This is an Abraham Lincoln timeline, outlining the chief events in the personal life and political career of President Lincoln.1809
Abraham Lincoln is born on February 19, 1809 in a log cabin on the American frontier. The cabin was located on the very edge of European settlement on the Big South Fork of Nolin Creek, in Hardin (now La Rue) County, Kentucky.
Lincoln's parents follow the wave of colonization westward and move to Indiana, settling near Little Pigeon Creek, close to the community of Gentryville, in Spencer County.
Abraham Lincoln's biological mother, Nancy Hanks Lincoln dies. Abraham is 9 years old.
Abraham Lincoln's father marries Sarah Bush Johnston. Sarah proves to be a loving stepmother who devotes herself to young Abraham Lincoln. In later life, Lincoln attributes everything he became or could ever hope to become to his stepmother, whom he refers to as "mother."
Abraham Lincoln hires on as a crew member on a flatboat ferrying freight down the Mississippi to New Orleans. It is his first extended stay away from home. On this voyage Lincoln witnesses the horrors of slavery in the South first hand, including a slave being whipped mercilessly. What he sees helps shape Lincoln's antislavery views.
Lincoln's family moves to a new farmstead in Illinois, settling near Decatur. Although now an adult, Abraham Lincoln moves with his family.
The historic splitting of the rails by Lincoln occurs: using an axe Lincoln single handedly splits hundreds of logs to make fence posts. When he later embarked on a political career, Lincoln played up his origin as the son of poor frontierspeople. During the 1860 Republican convention in Illinois, one of Lincoln's strategists and political supporters came up with the idea of bringing some of the actual rail posts to the convention as a symbol of Lincoln's humble roots. It worked. During the Civil War, more of these rails were collected from the Lincoln farmstead and sold as fundraising souvenirs. Each log came with a certificate of authenticity signed by Lincoln's cousin John Hanks.
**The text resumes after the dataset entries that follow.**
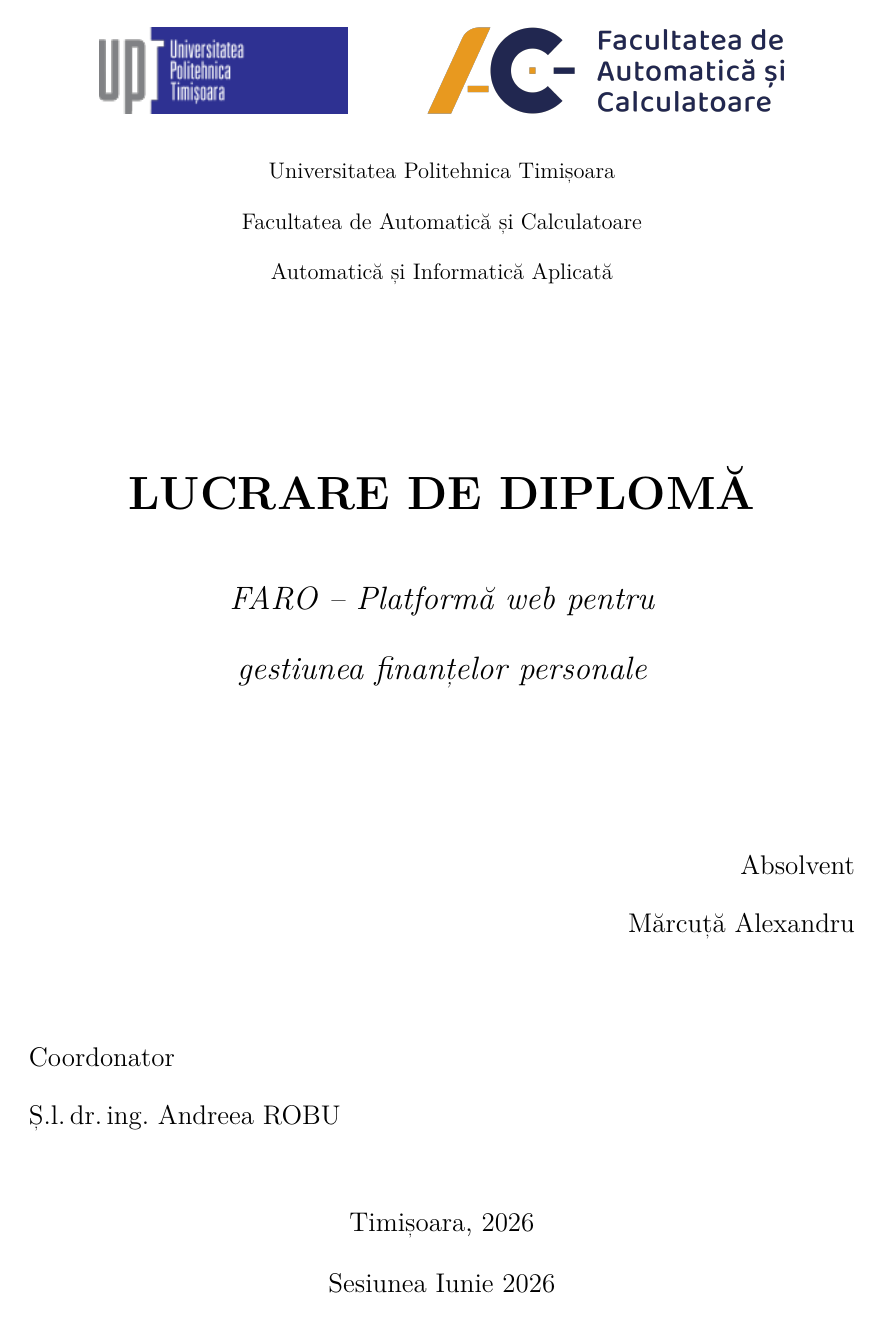
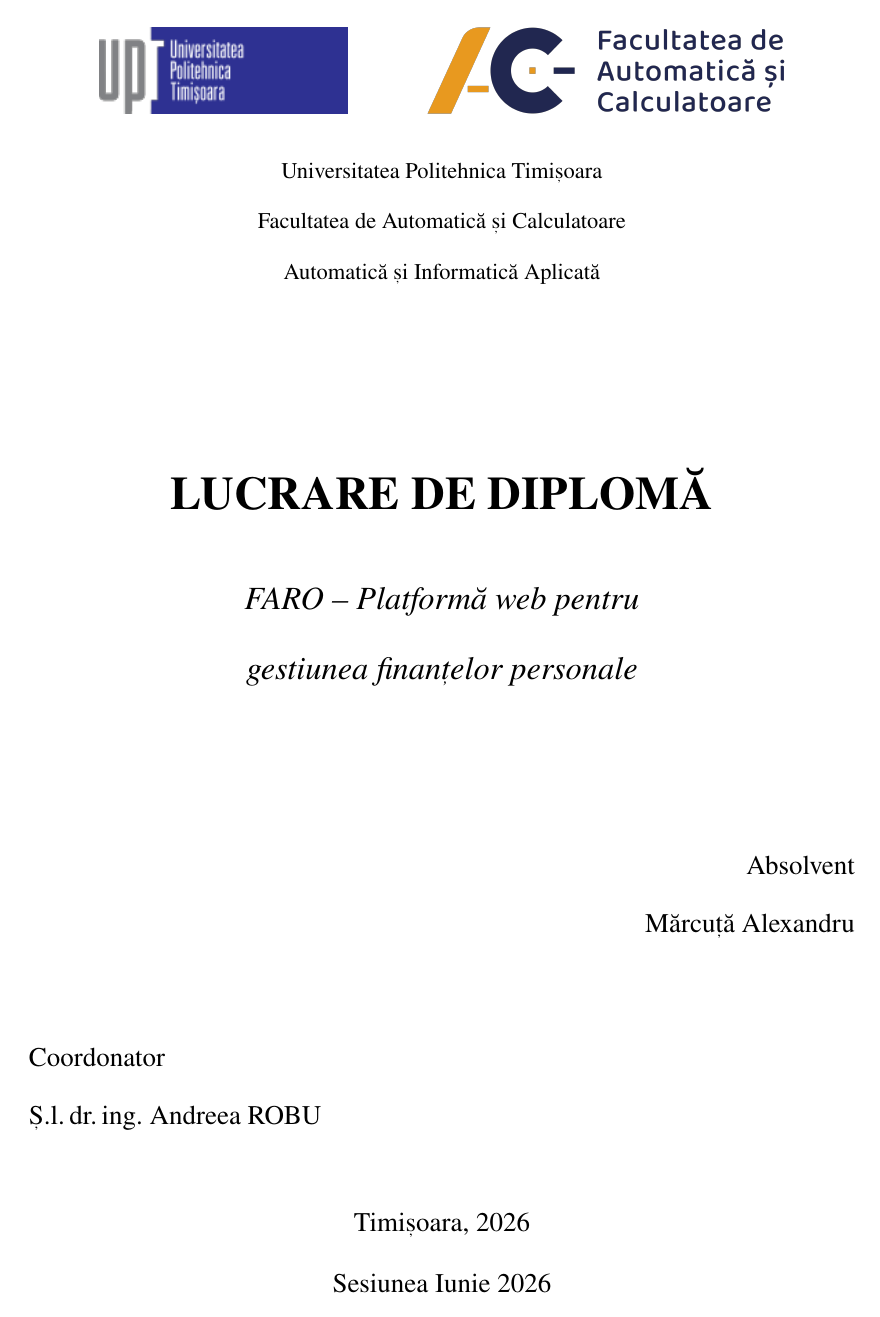
Before and after one commit to Allex2612-x/Lucent, a LaTeX thesis (latex/licenta.tex): page 1 of 27 before the commit and page 1 of 26 after it. Compiled offline with pdfLaTeX.

Commit message:
Switch document font from Latin Modern to Times New Roman
Replaces \usepackage{lmodern} with newtxtext + newtxmath, giving the
whole document the Times look the user requested (matches the UPT
default formatting expectation for theses).

Side effect: Times New Roman is slightly narrower than Latin Modern,
so the same prose fits in 26 pages instead of 27.

Requires newtx and its dependencies (xstring, pdftexcmds, infwarerr,
kvoptions, etoolbox, fontaxes) — already installed locally via
`sudo tlmgr install newtx xstring pdftexcmds infwarerr kvoptions
etoolbox fontaxes`.

Co-Authored-By: Claude Opus 4.7 <noreply@anthropic.com>

```diff
--- a/latex/licenta.tex
+++ b/latex/licenta.tex
@@ -18,7 +18,8 @@
 \usepackage[utf8]{inputenc}      % suport UTF-8 (diacritice)
 \usepackage[T1]{fontenc}
 \usepackage[romanian]{babel}     % despartire in silabe + cuvinte cheie RO
-\usepackage{lmodern}             % font scalabil
+\usepackage{newtxtext}           % Times New Roman pentru text
+\usepackage{newtxmath}           % Times-compatible pentru math
 \usepackage[a4paper,top=2.5cm,bottom=2.5cm,left=3cm,right=2.5cm]{geometry}
 \usepackage{setspace}            % \onehalfspacing (1.5 line spacing)
 \usepackage{indentfirst}         % indent si primul paragraf dupa heading
```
Perhaps like the splinters of the True Cross, the number of rails supposedly split by Lincoln grew over time but they served as a symbolic connection between Lincoln and the American West.